Have you heard about the drag queen story hours taking place at various public libraries across the country? These events started popping up a couple of years ago. They feature flamboyant drag queens reading stories to children mostly in libraries, sometimes in schools or bookstores. One Detroit drag queen who read to kids at Huntington Woods Library marvels that the little girls thought she was “a princess.”
The Washington Post reports that Drag Queen Story Hour “aims to teach children gender diversity and acceptance.” It was created in 2015 by a San Francisco writer, a new mother who “wanted to provide young children with both a charismatic performance and cultural lesson.”
The events are popular at certain libraries. One parent says she’s pleased that Drag Queen Story Hours expose kids to “all kinds of different beautiful people in the world.” The Post quotes another satisfied parent who says, “This is very different ideology from what the president is putting out there.” The Drag Queen Story Hour — and, yes, there is an actual organization, DQSH — has the full support of the American Library Association which says the events create “a more equitable, diverse, and inclusive society.”
The events have also drawn significant controversy with parents complaining and protesters showing up outside libraries. Houston residents have filed a lawsuit to stop these taxpayer-funded drag events at Montrose library. One popular Drag Queen reader there, Tatiana Mala Nina (translated Tatiana “Bad Girl”) is Alberto Garza.
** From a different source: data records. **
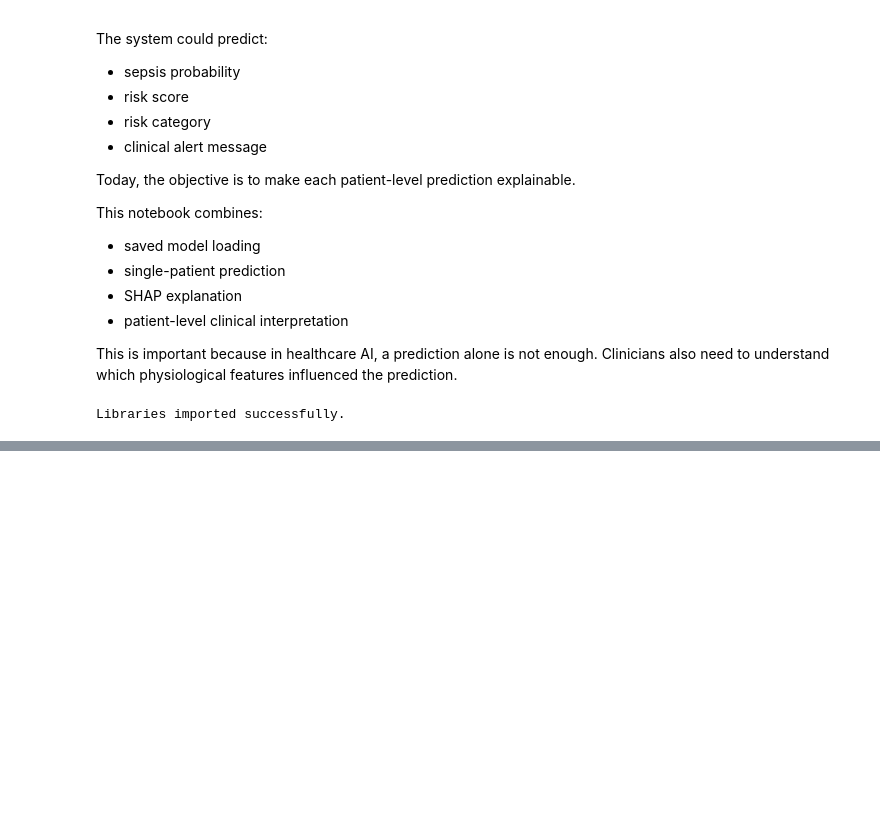
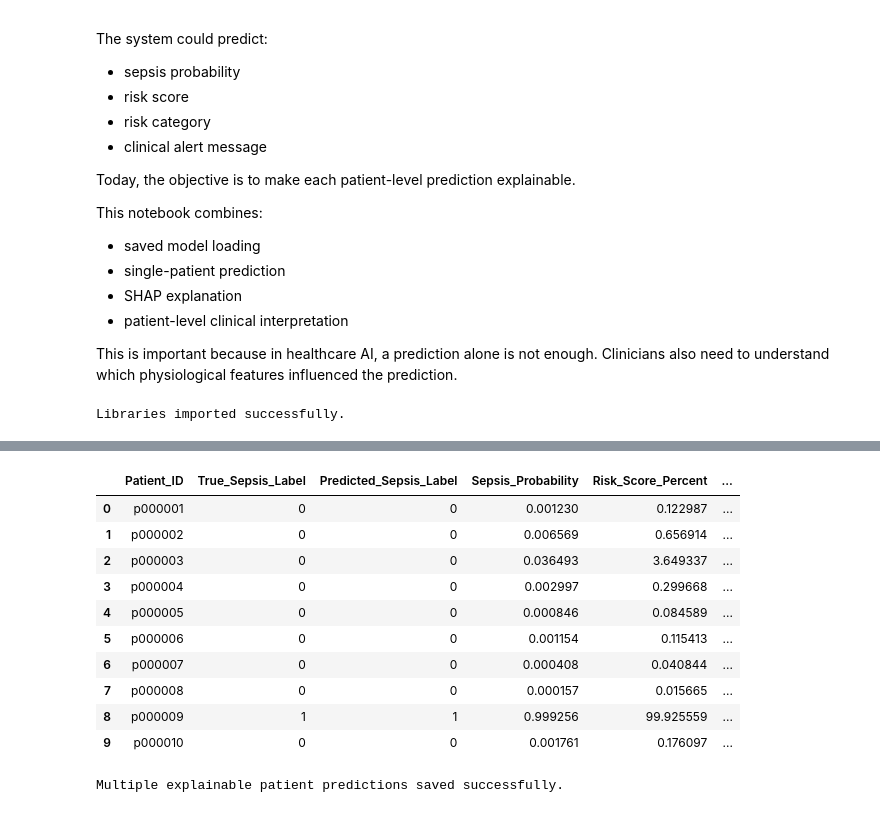
Before and after one commit to englaetitia/icu-early-warning-system, a Jupyter notebook: notebooks/12_explainable_patient_prediction.ipynb, the cells around one changed output, grey strips where cells are left out. Saved outputs shown, nothing was run; the diff lists cells and outputs as text; code cells hidden in the pictures; blank space fills up the shorter version.

```diff
--- a/notebooks/12_explainable_patient_prediction.ipynb
+++ b/notebooks/12_explainable_patient_prediction.ipynb
@@ -60,0 +323,5 @@ Figure directory exists: True
+# %%
+result, explanation_table = explain_patient_prediction(patient_index=5)
+
+print(result)
+explanation_table.head(10)
@@ -60,0 +341,31 @@ Figure directory exists: True
+# %%
+multiple_explainable_results = []
+
+for patient_index in range(10):
+    result, explanation_table = explain_patient_prediction(patient_index)
+    multiple_explainable_results.append(result)
+
+multiple_explainable_df = pd.DataFrame(multiple_explainable_results)
+
+multiple_explainable_df
+# %% [output]
+|  | Patient_ID | True_Sepsis_Label | Predicted_Sepsis_Label | Sepsis_Probability | Risk_Score_Percent | ... |
+| 0 | p000001 | 0 | 0 | 0.001230 | 0.122987 | ... |
+| 1 | p000002 | 0 | 0 | 0.006569 | 0.656914 | ... |
+| 2 | p000003 | 0 | 0 | 0.036493 | 3.649337 | ... |
+| 3 | p000004 | 0 | 0 | 0.002997 | 0.299668 | ... |
+| 4 | p000005 | 0 | 0 | 0.000846 | 0.084589 | ... |
+| 5 | p000006 | 0 | 0 | 0.001154 | 0.115413 | ... |
+| 6 | p000007 | 0 | 0 | 0.000408 | 0.040844 | ... |
+| 7 | p000008 | 0 | 0 | 0.000157 | 0.015665 | ... |
+| 8 | p000009 | 1 | 1 | 0.999256 | 99.925559 | ... |
+| 9 | p000010 | 0 | 0 | 0.001761 | 0.176097 | ... |
+# %%
+multiple_explainable_df.to_csv(
+    RESULTS_DIR / "day12_multiple_explainable_patient_predictions.csv",
+    index=False
+)
+
+print("Multiple explainable patient predictions saved successfully.")
+# %% [output]
+Multiple explainable patient predictions saved successfully.
```
Also changed, not shown: parts of 19 cells of this notebook.
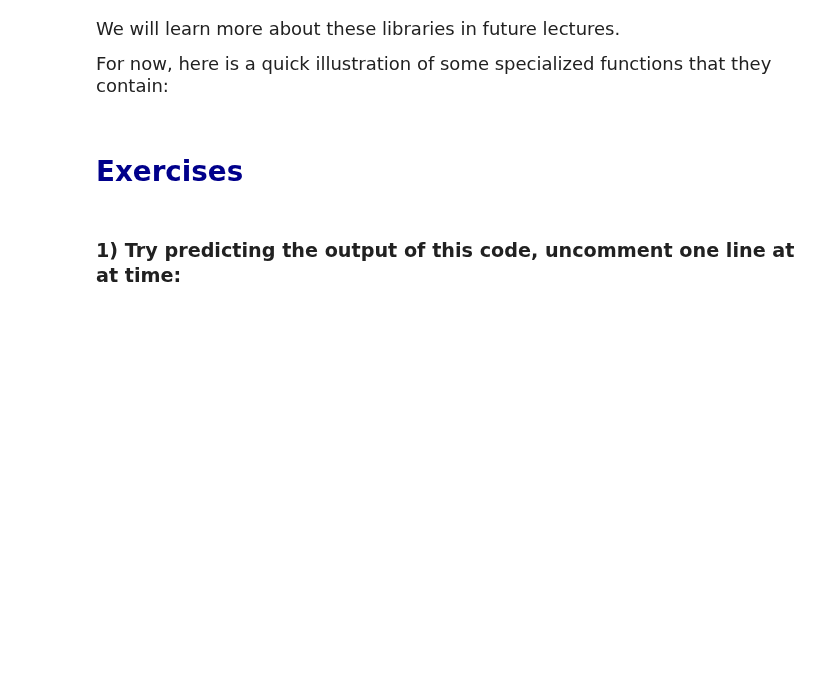
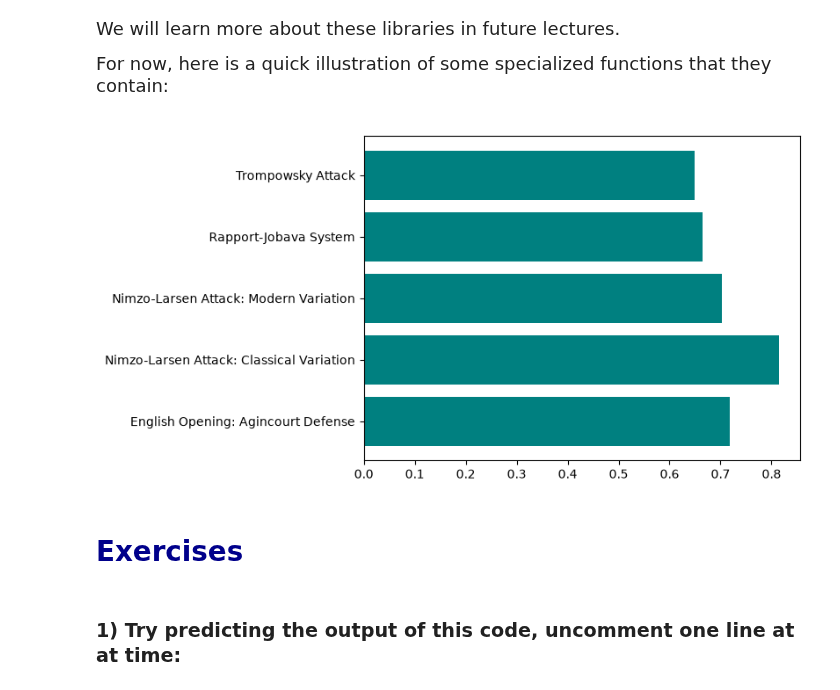
Before and after one commit to ppataku/datasci185fall2026, a Jupyter notebook: Lecture_04_Functions_and_Libraries/Lecture4 copy.ipynb, the cells around one changed output. Saved outputs shown, nothing was run; the diff lists cells and outputs as text; code cells hidden in the pictures; blank space fills up the shorter version.

```diff
--- a/Lecture_04_Functions_and_Libraries/Lecture4 copy.ipynb
+++ b/Lecture_04_Functions_and_Libraries/Lecture4 copy.ipynb
@@ -317,23 +409,25 @@ For now, here is a quick illustration of some specialized functions that they co
 # %%
 # specialized function from the pandas library for loading a .csv file into our environment
 # The csv we are loading has been pre-filtered to only contain five openings
 df = pd.read_csv('data/ArjunErigaisi_white_top5.csv')
 
 # put all the rows that share the same opening into the same group
 groups = df.groupby('opening')
 
 # from each group, look at only the result column
 results = groups['result']
 
 # average the results in each group -> that opening's win rate
 win_rates = results.mean()
 
 # turn the grouped answer back into a normal table with two columns: opening, result
 win_rates = win_rates.reset_index()
 
 # one bar per opening: names along the bottom, win rate as the height
-plt.barh(win_rates['opening'], win_rates['result'])
+plt.barh(win_rates['opening'], win_rates['result'],color = 'teal')
 plt.show()
+# %% [output]
+[figure, added]
 # %% [markdown]
 #  <span style="color:darkblue"> Exercises </span>
 # %% [markdown]
```
Also changed, not shown: parts of 20 cells of this notebook.
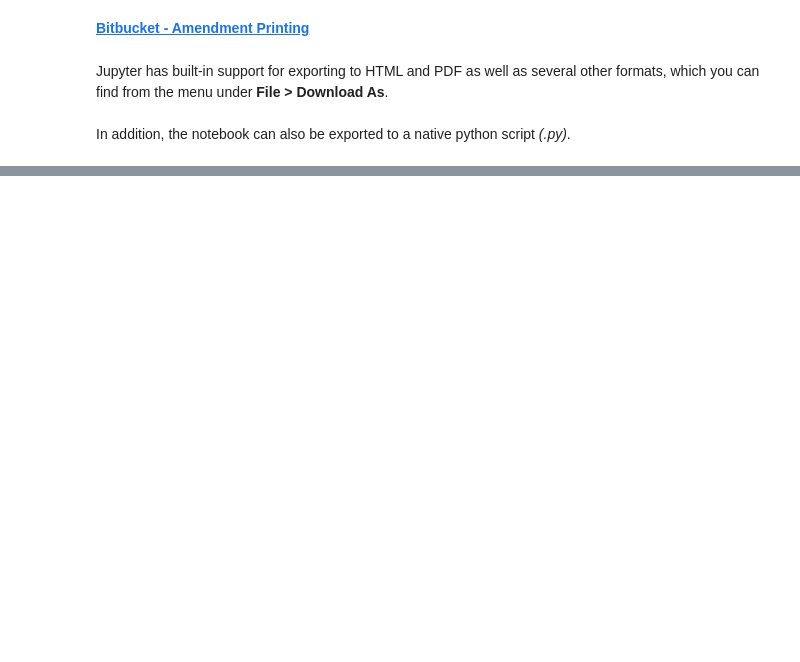
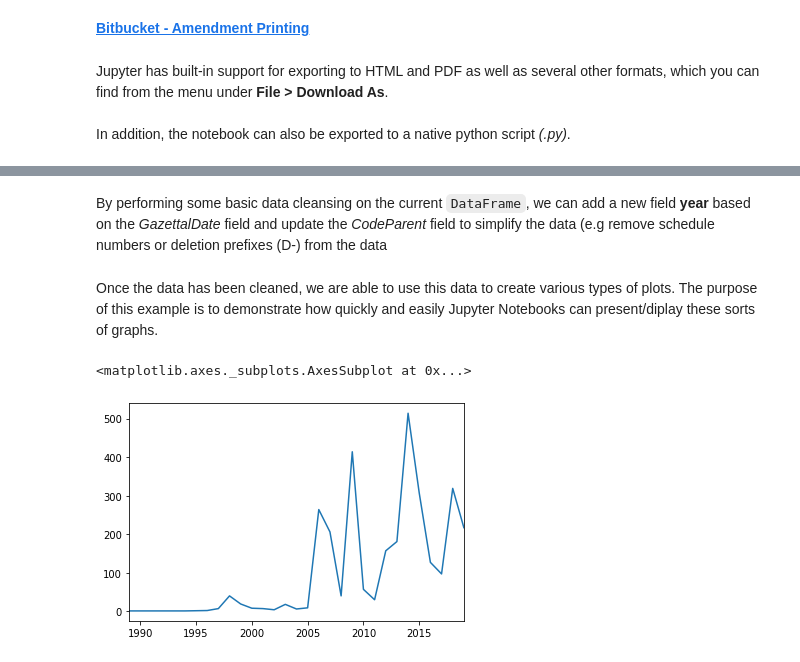
Before and after one commit to thmsck543/Jupyter_Notebooks, a Jupyter notebook: Knowledge Share - Jupyter Notebooks.ipynb, the cells around one changed output, grey strips where cells are left out. Cells and saved outputs as stored; diff of their text form; code cells hidden in the pictures; blank space fills up the shorter version.

```diff
--- a/Knowledge Share - Jupyter Notebooks.ipynb
+++ b/Knowledge Share - Jupyter Notebooks.ipynb
@@ -130,0 +150,3 @@ In addition, the notebook can also be exported to a native python script _(.py)_
+# %%
+df = pd.read_csv(r"C:\Data\Jupyter_Notebooks\Data\Boroondara_AmHistory.csv")
+df
@@ -130,0 +172,24 @@ In addition, the notebook can also be exported to a native python script _(.py)_
+# %% [markdown]
+By performing some basic data cleansing on the current <code>DataFrame</code>, we can add a new field **year** based on the _GazettalDate_ field and update the _CodeParent_ field to simplify the data (e.g remove schedule numbers or deletion prefixes (D-) from the data
+# %%
+df['year'] = pd.DatetimeIndex(df['GazettedDate']).year
+df['year'] = df['year'].astype(int)
+df["CodeParent"]= df["CodeParent"].str.replace('\d+', '', regex=True)
+df["CodeParent"]= df["CodeParent"].str.replace('\D-', '', regex=True)
+
+Zones_CodeParent = [
+        'ACZ', 'BZ', 'B1Z', 'B2Z', 'B3Z', 'B4Z', 'B5Z', 'C1Z',
+        'C2Z', 'C3Z', 'CCZ', 'CDZ', 'D-PS', 'DZ', 'ERZ', 'FZ',
+        'GRZ', 'GWAZ', 'GWZ', 'IN1Z', 'IN2Z', 'IN3Z',
+        'LDRZ', 'MUZ', 'NRZ', 'PCRZ', 'PDZ', 'PPRZ',
+        'PUZ', 'PZ', 'RZ', 'R1Z', 'R2Z', 'R3Z', 'RAZ', 'RCZ',
+        'RDZ', 'RGZ', 'RLZ', 'RUZ', 'SUZ', 'TZ', 'UFZ',
+        'UGB', 'UGZ', 'URZ']
+df.loc[df.CodeParent.isin(Zones_CodeParent), "CodeParent"] = 'ZN'
+# %% [markdown]
+Once the data has been cleaned, we are able to use this data to create various types of plots. The purpose of this example is to demonstrate how quickly and easily Jupyter Notebooks can present/diplay these sorts of graphs.
+# %%
+df['year'].value_counts(ascending=False).sort_index().plot()
+# %% [output]
+<matplotlib.axes._subplots.AxesSubplot at 0x...>
+[figure, added]
```
Also changed, not shown: parts of 42 cells of this notebook.
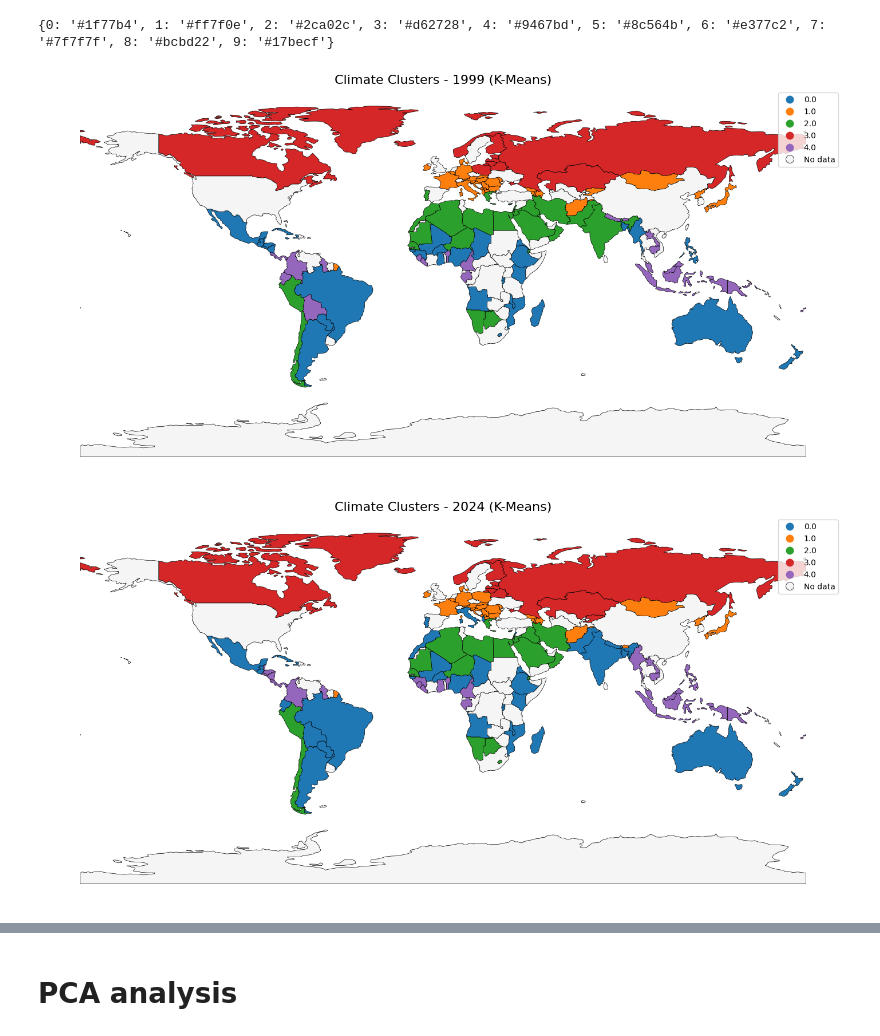
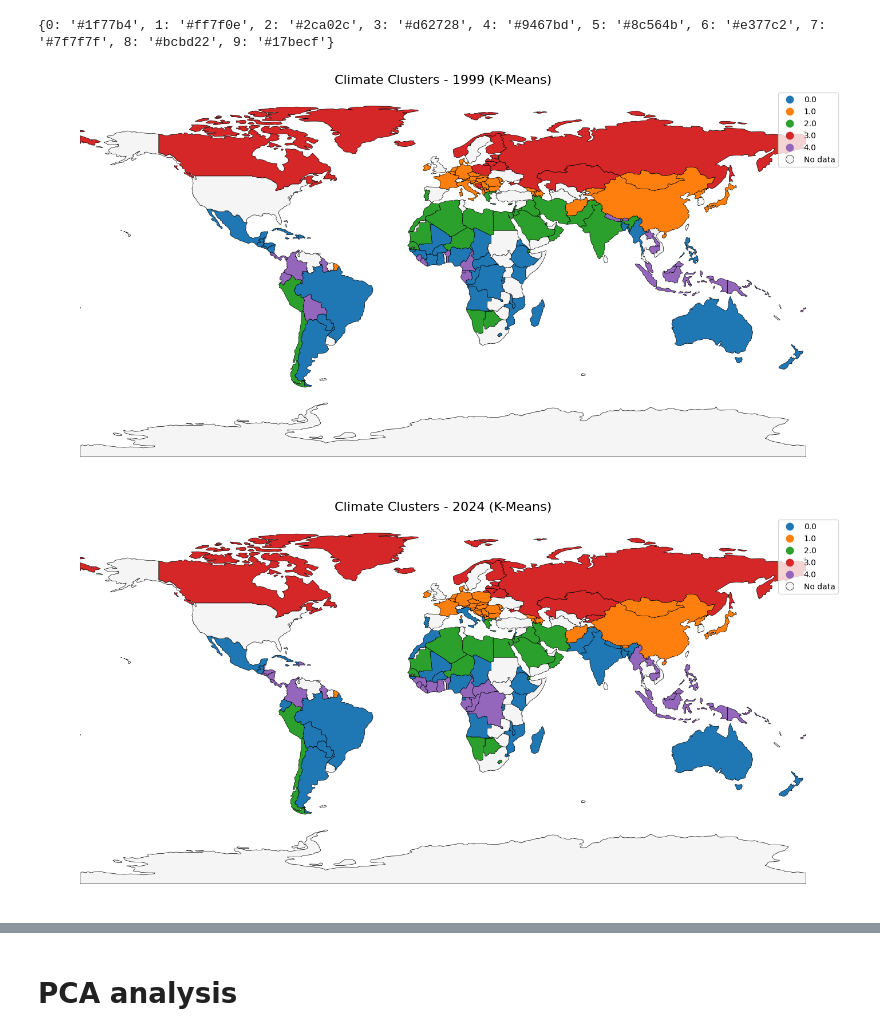
Before and after one commit to gabri17/Data-Mining-Project, a Jupyter notebook: cluster_definitivo_globale_annuale.ipynb, the cells around one changed output, grey strips where cells are left out. Drawn from its saved outputs; the diff is of its cells as text; code cells hidden in the pictures.

```diff
--- a/cluster_definitivo_globale_annuale.ipynb
+++ b/cluster_definitivo_globale_annuale.ipynb
@@ -17,4 +17,10 @@ df = pd.read_parquet("cleaned_history.parquet")
 with open("capital_to_country.json", "r") as f:
     capital_to_country = json.load(f)
 
+with open("capital_to_lat.json", "r") as f:
+    capital_to_lat = json.load(f)
+
+with open("capital_to_lon.json", "r") as f:
+    capital_to_lon = json.load(f)
+
 print("Files successfully loaded!")
@@ -170,8 +169,10 @@ for year in years:
     kmeans = KMeans(n_clusters=k, random_state=42, n_init=20)
     df_year["cluster"] = kmeans.fit_predict(X_scaled)
 
-    # Aggiungi country
+    # Aggiungi country, latitude and longitude (needed for dashboard)
     df_year['country'] = df_year['capital'].map(capital_to_country)
+    df_year['lat'] = df_year['capital'].map(capital_to_lat)
+    df_year['lon'] = df_year['capital'].map(capital_to_lon)
 
     # Salva il dataframe originale
     df_clusters_original[year] = df_year
@@ -194,6 +195,10 @@ print("I cluster sono ora allineati sequenzialmente!")
 print("Ogni anno è stato mappato al precedente basandosi sulla distanza euclidea")
 print("calcolata su centroidi NORMALIZZATI.")
 print("="*80)
+
+for year in years:
+    df_clusters_anni[year].to_csv(f'clusterization_{year}.csv', index=False)
+    cluster_means_anni[year].to_csv(f'clusterization_means_{year}.csv', index=False)
 # %% [output]
 ================================================================================
 ALLINEAMENTO SEQUENZIALE DEI CLUSTER (CON NORMALIZZAZIONE)
@@ -235,6 +240,24 @@ def plot_world_anno(df_cluster_assignment, year, n_clusters, method="K-Means", c
     # World map data
     world_url = "https://naciscdn.org/naturalearth/110m/cultural/ne_110m_admin_0_countries.zip"
     world = gpd.read_file(world_url)
+
+    # We have some differences in names
+    name_mapping = {
+        'Bosnia and Herzegovina': 'Bosnia and Herz.',
+        'Central African Republic': 'Central African Rep.',
+        'Czech Republic': 'Czechia',
+        'Democratic Republic of the Congo': 'Dem. Rep. Congo',
+        'Dominican Republic': 'Dominican Rep.',
+        'Equatorial Guinea': 'Eq. Guinea',
+        'Eswatini': 'eSwatini',
+        'Ivory Coast': "Côte d'Ivoire",
+        'Kingdom of the Netherlands': 'Netherlands',
+        "People's Republic of China": 'China',
+        'Republic of the Congo': 'Congo',
+        'Solomon Islands': 'Solomon Is.'
+    }
+
+    df_cluster_assignment['country'] = df_cluster_assignment['country'].replace(name_mapping)
 
     # Merge data
     world_clusters = world.merge(
@@ -247,35 +270,35 @@ def plot_world_anno(df_cluster_assignment, year, n_clusters, method="K-Means", c
     fig, ax = plt.subplots(1, 1, figsize=(18, 9))
 
     colors_list = [colors_to_use[i] for i in range(n_clusters)]
     custom_cmap = ListedColormap(colors_list)
 
     world_clusters.plot(
         column="cluster",
         categorical=True,
         cmap=custom_cmap,
         linewidth=0.5,
         edgecolor="black",
         legend=True,
         ax=ax,
         missing_kwds={
             "color": "whitesmoke",
             "label": "No data"
         }
     )
 
     ax.set_title(
         f"Climate Clusters - {year} ({method})",
         fontsize=16
     )
 
     ax.axis("off")
     plt.show()
 
 plot_world_anno(df_clusters_anni[1999], 1999, k)
 plot_world_anno(df_clusters_anni[2024], 2024, k)
 # %% [output]
-[figure, old version]
+[figure, new version]
-[figure, old version]
+[figure, new version]
 # %%
 def plot_world_slider_go(df_clusters_anni, years, n_clusters, method="K-Means", colors_to_use=my_colors):
     import plotly.graph_objects as go
```
Also changed, not shown: parts of 8 cells of this notebook, 4 other files.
He was convicted in 2008 of assaulting an 8-year-old boy.
Library officials admit, “we discovered we failed to complete a background check as required by our own guidelines.”
Cultural commentator Rod Dreher blogged last year about “drag being politicized and valorized as a force for political progress,” adding that drag queens and their supporters are “grooming these kids to accept genderfluidity as normal.”
Forget Tatiana “Bad Girl.” Parents and officials who support this story hour agenda are abusing children.